Task to complete:
From the entries, copy every line that carries the string "static".

Provided data:

▬▬▬▬▬▬▬▬▬▬

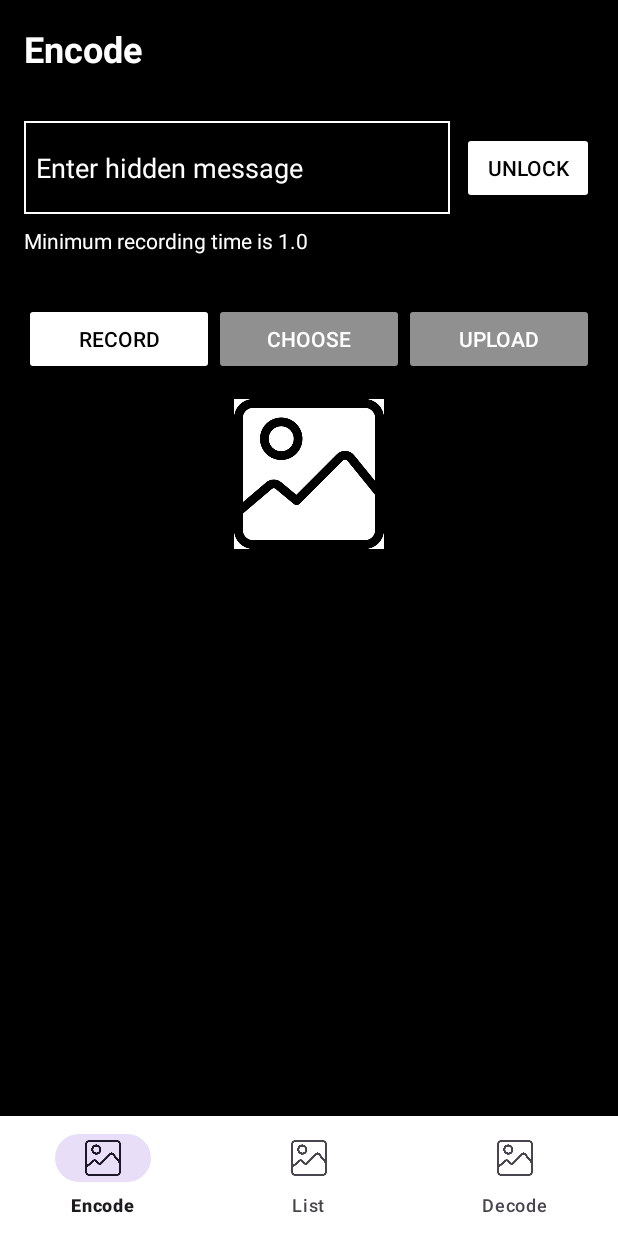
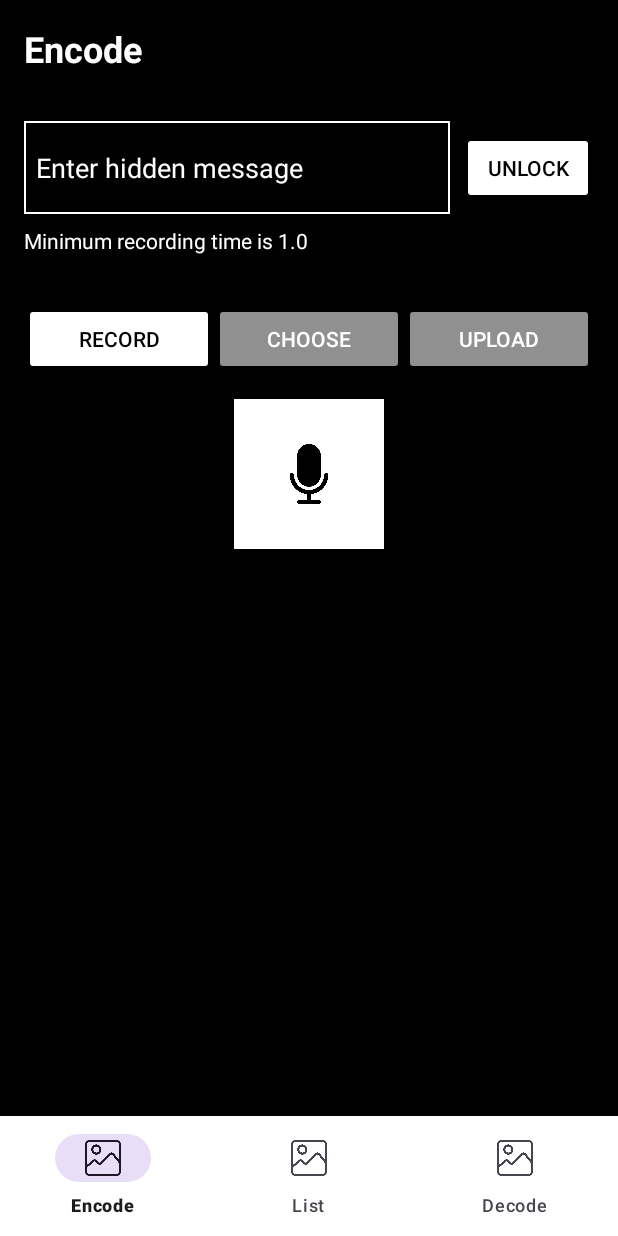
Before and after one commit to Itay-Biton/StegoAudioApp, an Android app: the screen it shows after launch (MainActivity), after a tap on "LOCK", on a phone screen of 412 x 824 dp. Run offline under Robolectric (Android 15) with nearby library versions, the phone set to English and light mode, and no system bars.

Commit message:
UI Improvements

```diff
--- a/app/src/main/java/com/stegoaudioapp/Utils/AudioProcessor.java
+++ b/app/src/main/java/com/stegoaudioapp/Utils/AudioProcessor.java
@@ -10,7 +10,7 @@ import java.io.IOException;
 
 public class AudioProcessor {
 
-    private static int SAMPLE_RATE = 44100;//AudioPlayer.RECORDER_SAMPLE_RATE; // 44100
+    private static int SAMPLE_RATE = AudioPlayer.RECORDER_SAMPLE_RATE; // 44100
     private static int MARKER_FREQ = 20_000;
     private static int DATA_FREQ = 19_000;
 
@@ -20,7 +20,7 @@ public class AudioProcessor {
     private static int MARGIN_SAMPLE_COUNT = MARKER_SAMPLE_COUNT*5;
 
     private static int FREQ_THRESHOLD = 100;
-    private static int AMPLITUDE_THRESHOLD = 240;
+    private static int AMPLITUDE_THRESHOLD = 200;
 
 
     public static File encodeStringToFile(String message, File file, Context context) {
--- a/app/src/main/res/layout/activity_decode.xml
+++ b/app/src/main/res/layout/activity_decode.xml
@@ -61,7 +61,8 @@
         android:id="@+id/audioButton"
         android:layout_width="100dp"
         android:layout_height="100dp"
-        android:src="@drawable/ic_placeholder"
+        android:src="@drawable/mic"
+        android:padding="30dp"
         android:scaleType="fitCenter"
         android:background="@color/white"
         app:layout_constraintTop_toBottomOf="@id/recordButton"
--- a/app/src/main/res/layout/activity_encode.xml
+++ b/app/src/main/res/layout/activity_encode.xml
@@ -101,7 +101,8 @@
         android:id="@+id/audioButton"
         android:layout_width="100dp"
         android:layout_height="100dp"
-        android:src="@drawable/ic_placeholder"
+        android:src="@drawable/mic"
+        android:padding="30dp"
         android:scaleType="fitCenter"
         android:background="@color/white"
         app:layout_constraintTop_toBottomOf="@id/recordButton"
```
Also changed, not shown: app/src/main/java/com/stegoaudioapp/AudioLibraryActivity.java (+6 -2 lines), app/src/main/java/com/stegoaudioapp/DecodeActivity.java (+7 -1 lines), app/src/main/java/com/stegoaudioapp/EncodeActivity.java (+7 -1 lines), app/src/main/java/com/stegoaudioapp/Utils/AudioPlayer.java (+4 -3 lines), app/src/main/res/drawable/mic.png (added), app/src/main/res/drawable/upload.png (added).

▬▬▬▬▬▬▬▬▬▬

Response area:
-    private static int SAMPLE_RATE = 44100;//AudioPlayer.RECORDER_SAMPLE_RATE; // 44100
+    private static int SAMPLE_RATE = AudioPlayer.RECORDER_SAMPLE_RATE; // 44100
     private static int MARKER_FREQ = 20_000;
     private static int DATA_FREQ = 19_000;
     private static int MARGIN_SAMPLE_COUNT = MARKER_SAMPLE_COUNT*5;
     private static int FREQ_THRESHOLD = 100;
-    private static int AMPLITUDE_THRESHOLD = 240;
+    private static int AMPLITUDE_THRESHOLD = 200;
     public static File encodeStringToFile(String message, File file, Context context) {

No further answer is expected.